Do you also have the problem that lawn clippings do not decompose properly on your compost pile? Here is what you need to do to make sure it composts optimally.
If you just throw your lawn clippings on the compost after mowing, the cut grass develops into a foul-smelling mass that often hasn’t decomposed properly even after a year. The garden waste underneath often doesn’t decompose properly either, and the uninitiated amateur gardener wonders what exactly went wrong.
Fermentation instead of rotting
The reason for unsuccessful composting is quite simple: Organic waste needs good aeration, i.e. oxygen, so that it can decompose completely. If the bacteria and fungi that are important for decomposition cannot breathe undisturbed, they gradually die off. Various microorganisms that have adapted to life without oxygen then take over. These are, for example, lactic acid bacteria and various yeast fungi, which are also used for alcohol production. However, they are not able to completely decompose the garden waste, but only break down certain sugars and proteins. This produces, among other things, putrefactive gases such as methane and hydrogen sulfide, which smells like rotting eggs.
Composting lawn clippings with shrub cuttings
The trick to good decomposition is to ensure a good oxygen supply, so the lawn clippings should not become too compacted on the compost. Experienced amateur gardeners achieve this by adding lawn clippings to the composter in thin layers, alternating with coarser, airier waste such as shrub trimmings. Another tried-and-true method of composting is to mix the lawn clippings with chopped branches and twigs. Grass and wood clippings are basically good partners in compost because branches and twigs provide good airflow due to their coarse structure, but they don’t contain much nitrogen , another factor that slows down the rotting process. Grass clippings, on the other hand, are rich in nitrogen but low in oxygen. The mixture of the two therefore provides ideal living conditions for the microorganisms.

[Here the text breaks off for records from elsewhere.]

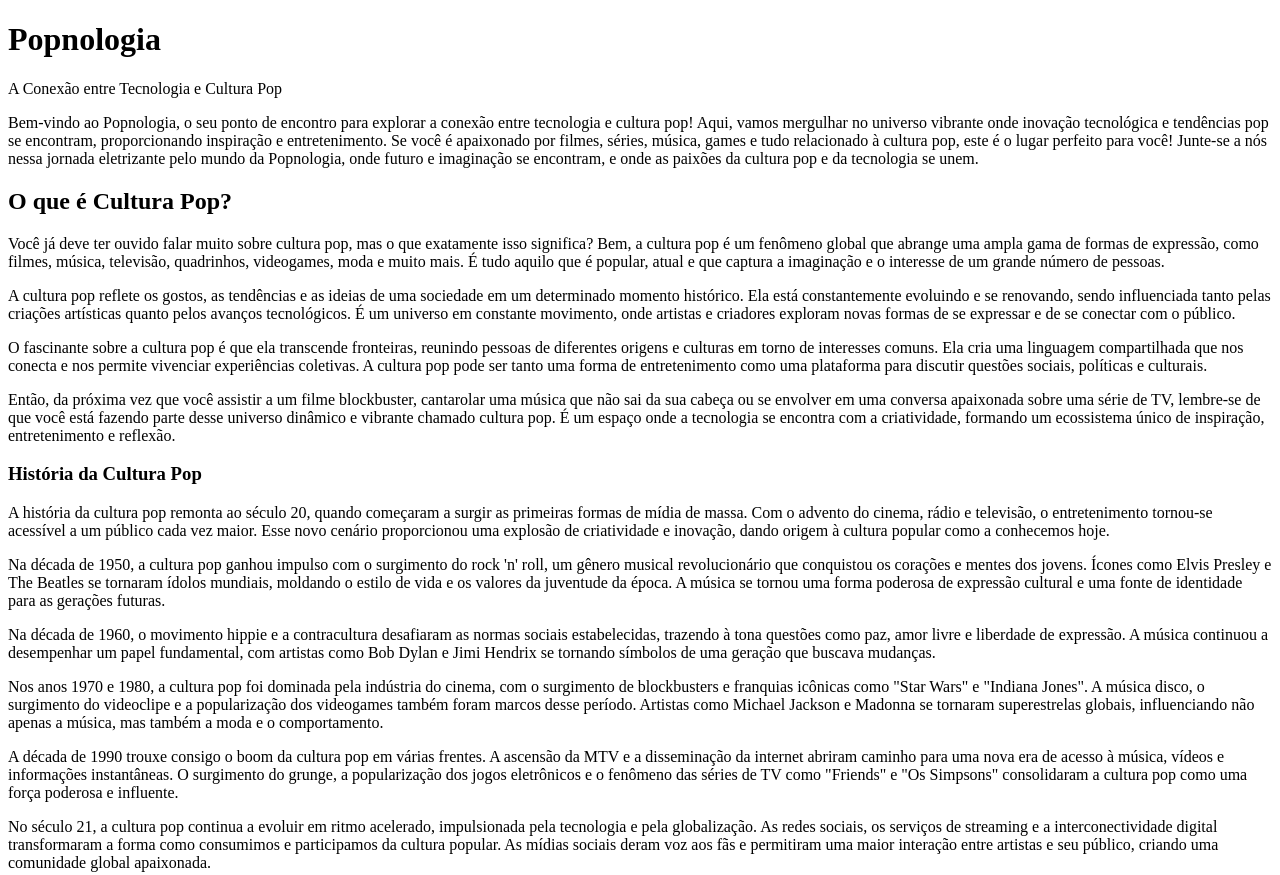
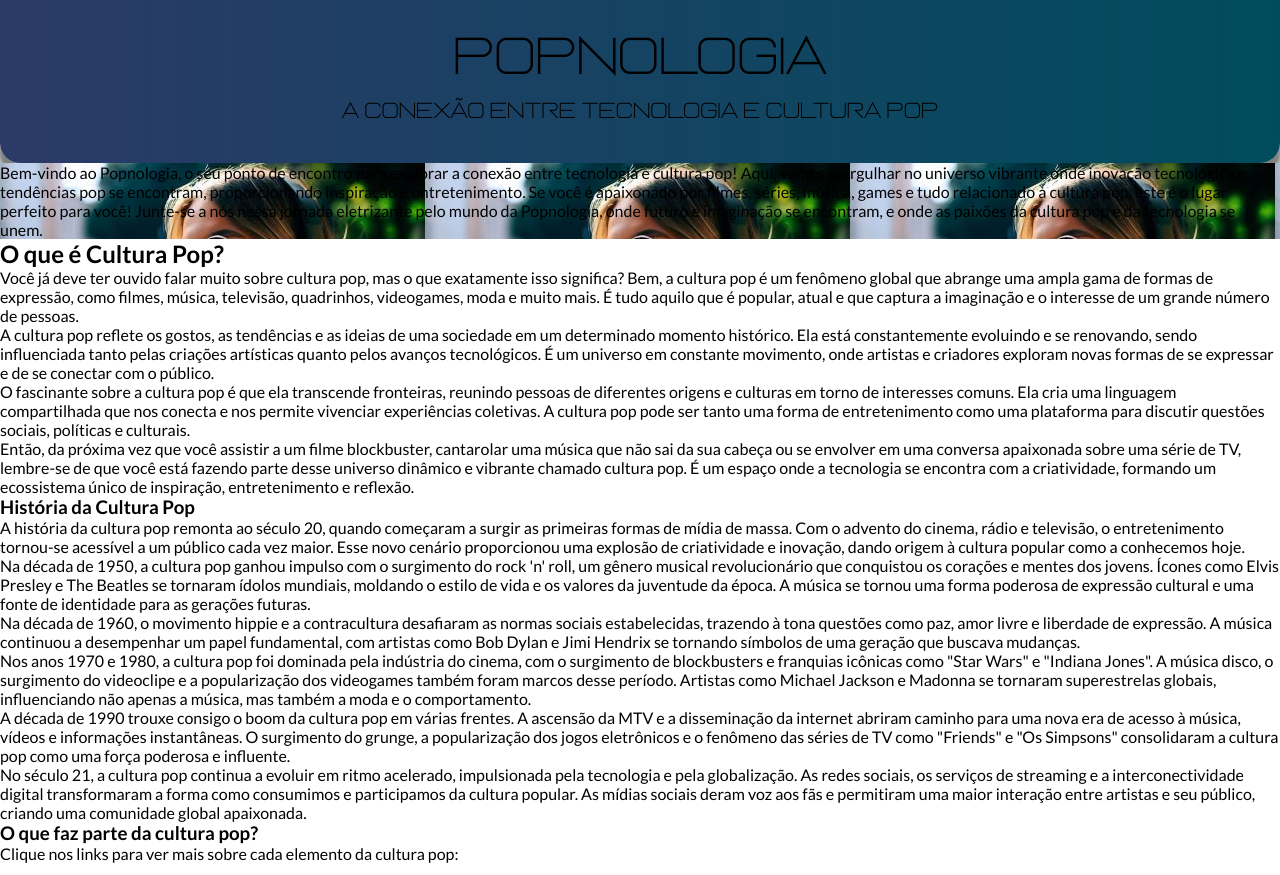
Before and after one commit to Projeto-do-Ano-Letivo-2023-Popnologia/Site-popnologia, a plain HTML site: page docs/index.html in a window 1280 px wide. Shown: the top 875 px of the page. Drawn offline with nearby package versions, Linux system fonts and the light colour scheme.

Commit message:
Estilização do header no estilo-principal.css

```diff
--- a/docs/estilos/estilo-principal.css
+++ b/docs/estilos/estilo-principal.css
@@ -49,3 +49,43 @@
   --fonte-titulos: "Gravidaz", "Lato", sans-serif;
   --fonte-texto: "Lato", Arial, Helvetica, sans-serif;
 }
+
+* {
+  margin: 0;
+  padding: 0;
+
+  font-family: var(--fonte-texto);
+}
+
+/* HEADER */
+header {
+  /* background-image: linear-gradient(to right, var(--gradiente-colorido)); */
+  background-image: linear-gradient(to right, var(--cor01), var(--cor02));
+
+  border-radius: 0 0 20px 20px;
+
+  text-align: center;
+
+  margin: 0;
+  padding-top: 24px;
+  padding-bottom: 40px;
+  box-shadow: 0 10px 5px 2px rgba(0, 0, 0, 0.5);
+}
+h1 {
+  font-family: var(--fonte-titulos);
+  font-weight: normal;
+  font-size: 3.1em;
+
+  margin: 0 6px;
+}
+header > p#slogan {
+  font-family: var(--fonte-titulos);
+  padding-left: 10px;
+  padding-right: 10px;
+  font-size: 1.3em;
+
+  margin-top: 10px;
+}
+/* NAV */
+
+/* MAIN */
--- a/docs/index.html
+++ b/docs/index.html
@@ -5,15 +5,21 @@
     <meta http-equiv="X-UA-Compatible" content="IE=edge" />
     <meta name="viewport" content="width=device-width, initial-scale=1.0" />
     <title>Popnologia</title>
-
+    <!-- Google Icons -->
+    <link rel="stylesheet" href="https://fonts.googleapis.com/css2?family=Material+Symbols+Outlined:opsz,wght,FILL,GRAD@48,400,0,0" />
+    <!-- CSS do site -->
     <link rel="stylesheet" href="estilos/estilo-principal.css" />
+    <!-- CSS próprio da página -->
+    <link rel="stylesheet" href="paginas/inicio/estilo/estilo-inicio.css" />
   </head>
   <body>
     <header>
       <h1>Popnologia</h1>
-      <p>A Conexão entre Tecnologia e Cultura Pop</p>
+      <p id="slogan">A Conexão entre Tecnologia e Cultura Pop</p>
     </header>
-    <nav></nav>
+    <!-- <nav>
+      <span class="material-symbols-outlined"> menu </span>
+    </nav> -->
     <main>
       <section id="introducao">
         <article id="bem-vindo">
--- /dev/null
+++ b/docs/paginas/inicio/estilo/estilo-inicio.css
@@ -0,0 +1,5 @@
+@charset "UTF-8";
+
+section#introducao {
+  background: url(../imagens/mulher-celular-p.jpg);
+}
```
Also changed, not shown: docs/paginas/inicio/imagens/mulher-celular-g.jpg (renamed from docs/paginas/inicio/imagens/mulher-celular.jpg), docs/paginas/inicio/imagens/mulher-celular-m.jpg (added), docs/paginas/inicio/imagens/mulher-celular-p.jpg (added).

Store chipped material for mixing
Of course, you don’t have the required amount of chipped shrubbery cuttings on hand every time you mow the lawn to make the perfect waste mix, so it’s smart to take precautions: if you’ve pruned and chipped your fruit trees and ornamental shrubs in the fall or winter, you should first store the chipped material in a separate pile next to the composter and then gradually mix it in with the lawn cuttings that accumulate over the course of the season. In this way you get perfect, nutrient-rich garden compost. It is also largely free of weeds and pests: the rotting temperatures can rise to well over 60 °C / 140 °F when mixed optimally, and at such high temperatures all undesirable components are killed off.